A recent decision from the federal Occupational Safety and Health Review Commission calls into question OSHA’s ability to use the “multi-employer worksite” doctrine to issue citations for safety violations to parties other than the employer of the workers exposed to the danger. Under the doctrine, OSHA can cite a company for safety violations even if its own employees were not exposed to the hazard, if it had “control” over the worksite. The doctrine is used most frequently to cite general contractors on construction sites for safety issues involving employees of subcontractors. In Secretary of Labor v. Summit Contractors, the cited contractor challenged the legal basis for a multi-employer citation, claiming that it was not the employer of those exposed to the hazard, and did not create the hazardous condition.
OSHRC held for the contractor, and vacated the citation.
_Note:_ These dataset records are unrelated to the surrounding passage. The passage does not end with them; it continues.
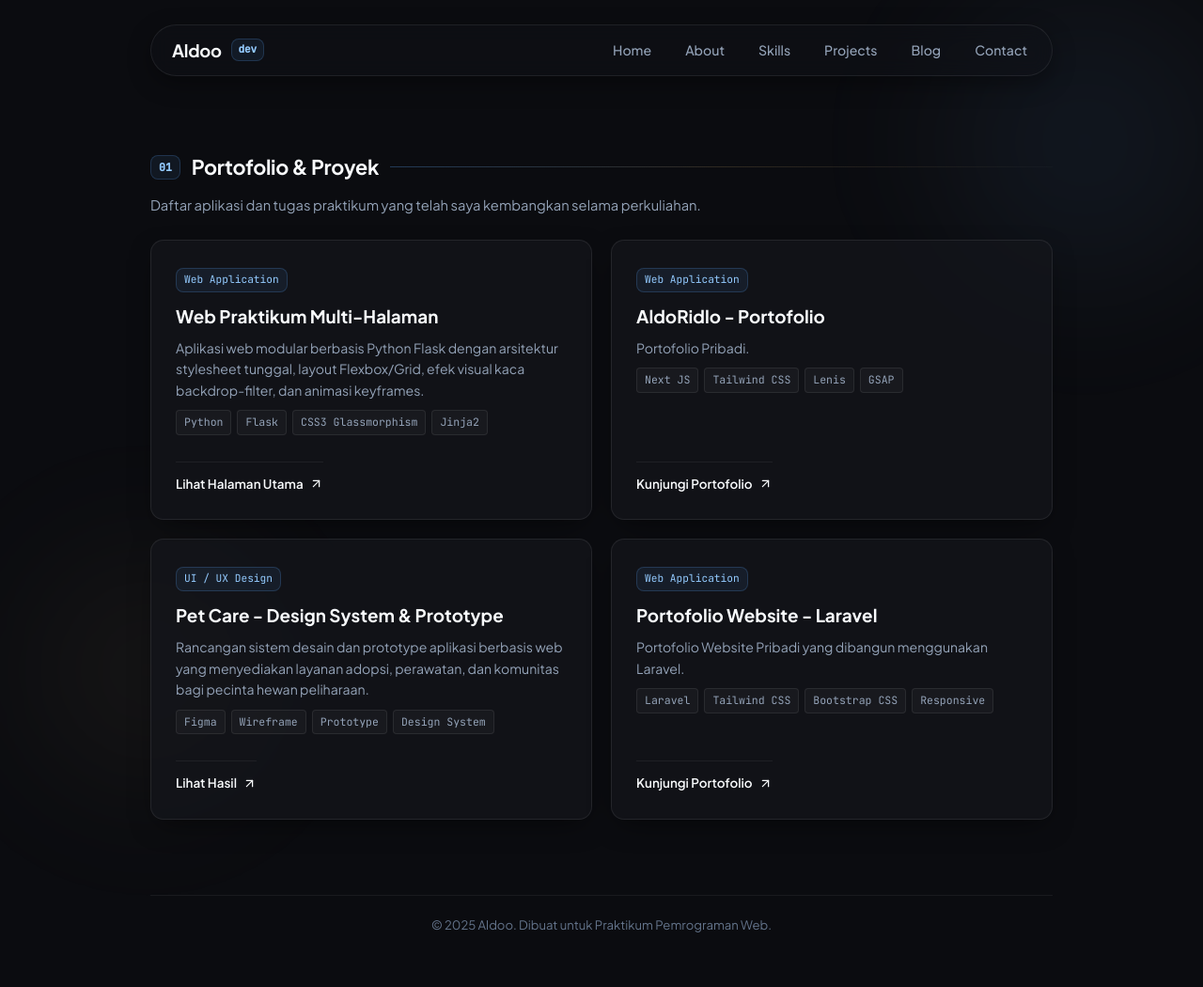
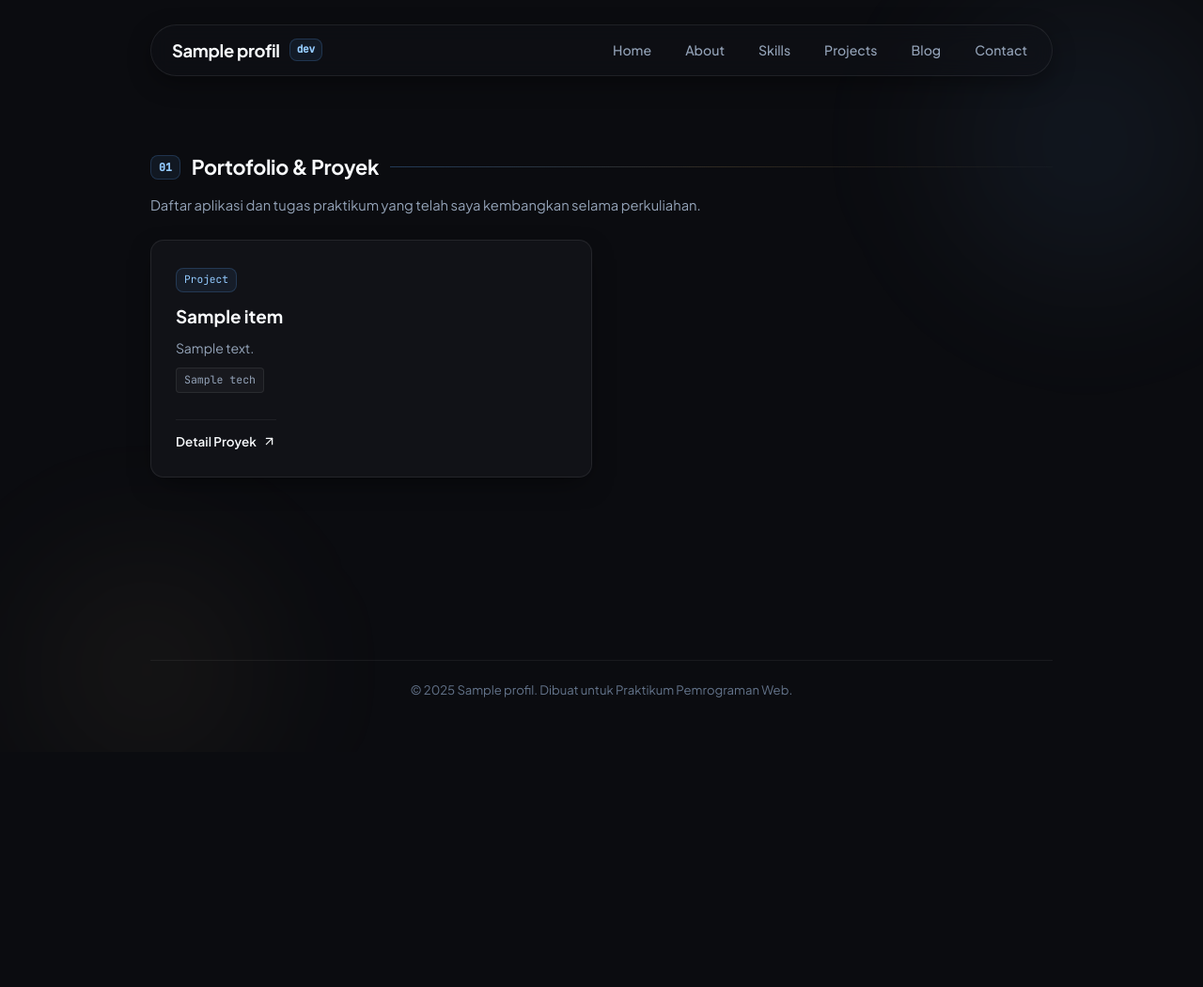
Before and after one commit to Aldoordl/Praktikum-WEB, a Flask app: template templates/project.html in a window 1280 px wide. Shown: the whole page at 94% size. After the commit the page ends 742 px from the top, so only its background shows below. Run offline with Flask 3, Linux system fonts and the light colour scheme; the template is opened without the code that fills it: most values are stand-ins (such as "Sample title", 1, 10 or a date in 2020).

Commit message:
feat: add Flask backend application and HTML templates for portfolio website

```diff
--- a/app.py
+++ b/app.py
@@ -11,9 +11,9 @@ profil = {
 }
 
 media_sosial = [
-    {"nama": "Instagram", "link": "https://www.instagram.com/aldoorenaldi/", "icon": "instagram"},
-    {"nama": "TikTok", "link": "https://www.tiktok.com/@aldoorenaldi/", "icon": "tiktok"},
-    {"nama": "GitHub", "link": "https://github.com/aldoorenaldi/", "icon": "github"},
+    {"nama": "Instagram", "link": "https://www.instagram.com/aldoo/", "icon": "instagram"},
+    {"nama": "TikTok", "link": "https://www.tiktok.com/@aldoo/", "icon": "tiktok"},
+    {"nama": "GitHub", "link": "https://github.com/aldoo/", "icon": "github"},
 ]
 
 matkul = [
@@ -57,19 +57,19 @@ def about():
 
 @app.route('/contact')
 def contact():
-    return render_template('contact.html', aktif="contact", media_sosial=media_sosial)
+    return render_template('contact.html', aktif="contact", media_sosial=media_sosial, profil=profil)
 
 @app.route('/skill')
 def skill():
-    return render_template('skill.html', aktif="skill", keahlian=keahlian)
+    return render_template('skill.html', aktif="skill", keahlian=keahlian, profil=profil)
 
 @app.route('/project')
 def project():
-    return render_template('project.html', aktif="project", proyek=proyek)
+    return render_template('project.html', aktif="project", proyek=proyek, profil=profil)
 
 @app.route('/blog')
 def blog():
-    return render_template('blog.html', aktif="blog", artikel=artikel)
+    return render_template('blog.html', aktif="blog", artikel=artikel, profil=profil)
 
 if __name__ == '__main__':
     app.run(debug=True)
--- a/templates/about.html
+++ b/templates/about.html
@@ -1,6 +1,6 @@
 {% extends 'base.html' %}
 
-{% block title %}Portfolio Web{% endblock %}
+{% block title %}About{% endblock %}
 
 {% block content %}
 
@@ -16,7 +16,7 @@
 
 <section class="about-card-box anim-entry delay-1">
     <p class="about-paragraph">
-        Halo, perkenalkan saya <strong>Aldoo</strong>. Saat ini saya sedang menempuh semester 3 program studi
+        Halo, perkenalkan saya <strong>{{ profil.nama }}</strong>. Saat ini saya sedang menempuh semester {{ profil.semester }} program studi
         Informatika. Ketertarikan saya pada dunia pemrograman bermula dari rasa ingin tahu bagaimana sebuah
         website dapat menyajikan informasi secara interaktif dan efisien.
     </p>
--- a/templates/base.html
+++ b/templates/base.html
@@ -4,7 +4,7 @@
 <head>
     <meta charset="UTF-8">
     <meta name="viewport" content="width=device-width, initial-scale=1.0">
-    <title>Aldoo - {% block title %}{% endblock %}</title>
+    <title>{{ profil.nama }} - {% block title %}{% endblock %}</title>
     <link rel="stylesheet" href="{{ url_for('static', filename='css/style.css') }}">
 </head>
 
@@ -12,7 +12,7 @@
     <header class="site-header">
         <nav class="nav-bar">
             <a href="{{ url_for('index') }}" class="nav-logo">
-                <span>Aldoo</span>
+                <span>{{ profil.nama }}</span>
                 <span class="nav-logo-tag">dev</span>
             </a>
             <ul class="nav-links">
@@ -37,7 +37,7 @@
     </main>
 
     <footer class="site-footer">
-        <p>&copy; 2025 Aldoo. Dibuat untuk Praktikum Pemrograman Web.</p>
+        <p>&copy; 2025 {{ profil.nama }}. Dibuat untuk Praktikum Pemrograman Web.</p>
     </footer>
 </body>
 
--- a/templates/project.html
+++ b/templates/project.html
@@ -1,6 +1,6 @@
 {% extends 'base.html' %}
 
-{% block title %}Portfolio Web{% endblock %}
+{% block title %}Projects{% endblock %}
 
 {% block content %}
 
@@ -15,24 +15,45 @@
 </p>
 
 <section class="grid-projects anim-entry delay-1">
+    {% for item in proyek %}
     <article class="project-box">
         <div>
-            <span class="project-tag-badge">Web Application</span>
-            <h2 class="project-name">Web Praktikum Multi-Halaman</h2>
+            <span class="project-tag-badge">
+                {% if item.icon == 'monitor' %}
+                <svg width="13" height="13" viewBox="0 0 24 24" fill="none" stroke="currentColor" stroke-width="2" stroke-linecap="round" stroke-linejoin="round" style="vertical-align: -2px; margin-right: 4px;"><rect width="20" height="14" x="2" y="3" rx="2"/><line x1="8" x2="16" y1="21" y2="21"/><line x1="12" x2="12" y1="17" y2="21"/></svg>
+                Web Application
+                {% elif item.icon == 'database' %}
+                <svg width="13" height="13" viewBox="0 0 24 24" fill="none" stroke="currentColor" stroke-width="2" stroke-linecap="round" stroke-linejoin="round" style="vertical-align: -2px; margin-right: 4px;"><ellipse cx="12" cy="5" rx="9" ry="3"/><path d="M21 12c0 1.66-4 3-9 3s-9-1.34-9-3"/><path d="M3 5v14c0 1.66 4 3 9 3s9-1.34 9-3V5"/></svg>
+                Database System
+                {% elif item.icon == 'gamepad' %}
+                <svg width="13" height="13" viewBox="0 0 24 24" fill="none" stroke="currentColor" stroke-width="2" stroke-linecap="round" stroke-linejoin="round" style="vertical-align: -2px; margin-right: 4px;"><line x1="6" x2="10" y1="12" y2="12"/><line x1="8" x2="8" y1="10" y2="14"/><line x1="15" x2="15.01" y1="13" y2="13"/><line x1="18" x2="18.01" y1="11" y2="11"/><rect width="20" height="12" x="2" y="6" rx="6"/></svg>
+                Mini Game
+                {% elif item.icon == 'search' %}
+                <svg width="13" height="13" viewBox="0 0 24 24" fill="none" stroke="currentColor" stroke-width="2" stroke-linecap="round" stroke-linejoin="round" style="vertical-align: -2px; margin-right: 4px;"><circle cx="11" cy="11" r="8"/><path d="m21 21-4.3-4.3"/></svg>
+                Automation Tool
+                {% elif item.icon == 'file' %}
+                <svg width="13" height="13" viewBox="0 0 24 24" fill="none" stroke="currentColor" stroke-width="2" stroke-linecap="round" stroke-linejoin="round" style="vertical-align: -2px; margin-right: 4px;"><path d="M15 2H6a2 2 0 0 0-2 2v16a2 2 0 0 0 2 2h12a2 2 0 0 0 2-2V7Z"/><path d="M14 2v4a2 2 0 0 0 2 2h4"/></svg>
+                Dokumentasi
+                {% elif item.icon == 'chart' %}
+                <svg width="13" height="13" viewBox="0 0 24 24" fill="none" stroke="currentColor" stroke-width="2" stroke-linecap="round" stroke-linejoin="round" style="vertical-align: -2px; margin-right: 4px;"><line x1="18" x2="18" y1="20" y2="10"/><line x1="12" x2="12" y1="20" y2="4"/><line x1="6" x2="6" y1="20" y2="14"/></svg>
+                Dashboard
+                {% else %}
+                Project
+                {% endif %}
+            </span>
+            <h2 class="project-name">{{ item.judul }}</h2>
             <p class="project-summary">
-                Aplikasi web modular berbasis Python Flask dengan arsitektur stylesheet tunggal, layout
-                Flexbox/Grid, efek visual kaca backdrop-filter, dan animasi keyframes.
+                {{ item.desc }}
             </p>
             <div class="project-pills">
-                <span class="tech-chip">Python</span>
-                <span class="tech-chip">Flask</span>
-                <span class="tech-chip">CSS3 Glassmorphism</span>
-                <span class="tech-chip">Jinja2</span>
+                {% for t in item.tech %}
+                <span class="tech-chip">{{ t }}</span>
+                {% endfor %}
             </div>
         </div>
         <div>
-            <a href="/" class="project-footer-link">
-                Lihat Halaman Utama
+            <a href="#" class="project-footer-link">
+                Detail Proyek
                 <svg width="15" height="15" viewBox="0 0 24 24" fill="none" stroke="currentColor" stroke-width="2"
                     stroke-linecap="round" stroke-linejoin="round">
                     <line x1="7" y1="17" x2="17" y2="7"></line>
@@ -41,86 +62,7 @@
             </a>
         </div>
     </article>
-
-    <article class="project-box">
-        <div>
-            <span class="project-tag-badge">Web Application</span>
-            <h2 class="project-name">AldoRidlo - Portofolio</h2>
-            <p class="project-summary">
-                Portofolio Pribadi.
-            </p>
-            <div class="project-pills">
-                <span class="tech-chip">Next JS</span>
-                <span class="tech-chip">Tailwind CSS</span>
-                <span class="tech-chip">Lenis</span>
-                <span class="tech-chip">GSAP</span>
-            </div>
-        </div>
-        <div>
-            <a href="" target="_blank" rel="noopener noreferrer" class="project-footer-link">
-                Kunjungi Portofolio
-                <svg width="15" height="15" viewBox="0 0 24 24" fill="none" stroke="currentColor" stroke-width="2"
-                    stroke-linecap="round" stroke-linejoin="round">
-                    <line x1="7" y1="17" x2="17" y2="7"></line>
-                    <polyline points="7 7 17 7 17 17"></polyline>
-                </svg>
-            </a>
-        </div>
-    </article>
-
-    <article class="project-box">
-        <div>
-            <span class="project-tag-badge">UI / UX Design</span>
-            <h2 class="project-name">Pet Care - Design System & Prototype</h2>
-            <p class="project-summary">
-                Rancangan sistem desain dan prototype aplikasi berbasis web yang menyediakan layanan adopsi,
-                perawatan, dan komunitas bagi pecinta hewan peliharaan.
-            </p>
-            <div class="project-pills">
-                <span class="tech-chip">Figma</span>
-                <span class="tech-chip">Wireframe</span>
-                <span class="tech-chip">Prototype</span>
-                <span class="tech-chip">Design System</span>
-            </div>
-        </div>
-        <div>
-            <a href="" target="_blank" rel="noopener noreferrer" class="project-footer-link">
-                Lihat Hasil
-                <svg width="15" height="15" viewBox="0 0 24 24" fill="none" stroke="currentColor" stroke-width="2"
-                    stroke-linecap="round" stroke-linejoin="round">
-                    <line x1="7" y1="17" x2="17" y2="7"></line>
-                    <polyline points="7 7 17 7 17 17"></polyline>
-                </svg>
-            </a>
-        </div>
-    </article>
-
-    <article class="project-box">
-        <div>
-            <span class="project-tag-badge">Web Application</span>
-            <h2 class="project-name">Portofolio Website - Laravel</h2>
-            <p class="project-summary">
-                Portofolio Website Pribadi yang dibangun menggunakan Laravel.
-            </p>
-            <div class="project-pills">
-                <span class="tech-chip">Laravel</span>
-                <span class="tech-chip">Tailwind CSS</span>
-                <span class="tech-chip">Bootstrap CSS</span>
-                <span class="tech-chip">Responsive</span>
-            </div>
-        </div>
-        <div>
-            <a href="" target="_blank" rel="noopener noreferrer" class="project-footer-link">
-                Kunjungi Portofolio
-                <svg width="15" height="15" viewBox="0 0 24 24" fill="none" stroke="currentColor" stroke-width="2"
-                    stroke-linecap="round" stroke-linejoin="round">
-                    <line x1="7" y1="17" x2="17" y2="7"></line>
-                    <polyline points="7 7 17 7 17 17"></polyline>
-                </svg>
-            </a>
-        </div>
-    </article>
+    {% endfor %}
 </section>
 
-
 {% endblock %}
--- a/templates/skill.html
+++ b/templates/skill.html
@@ -1,6 +1,6 @@
 {% extends 'base.html' %}
 
-{% block title %}Portfolio Web{% endblock %}
+{% block title %}Skills{% endblock %}
 
 {% block content %}
 
```
Also changed, not shown: templates/blog.html (+7 -84 lines), templates/contact.html (+26 -29 lines), templates/index.html (+4 -5 lines).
In a split decision, the Commission found that the doctrine was based on a shaky interpretation of the OSH Act, and that it had been inconsistently interpreted by OSHA over the years. While the decision did not flatly reject the doctrine, and was accompanied by a strong dissent, it limits use of the doctrine to situations where the general contractor has a significant role in creating the hazardous condition.
North and South Carolina have federally approved OSHA programs, and are not required to follow OSHRC precedent. North Carolina OSHA in particular has been increasingly aggressive in its issuance of multi-employer worksite citations to general contractors in an effort to force them to police safety practices of subcontractors. This decision provides a significant precedent and opportunity for employers in both states to contest multi-employer worksite citations. DOL will probably appeal the decision to federal court, and the eventual outcome of the litigation may settle the use of the doctrine for both federal and state OSHA enforcement programs.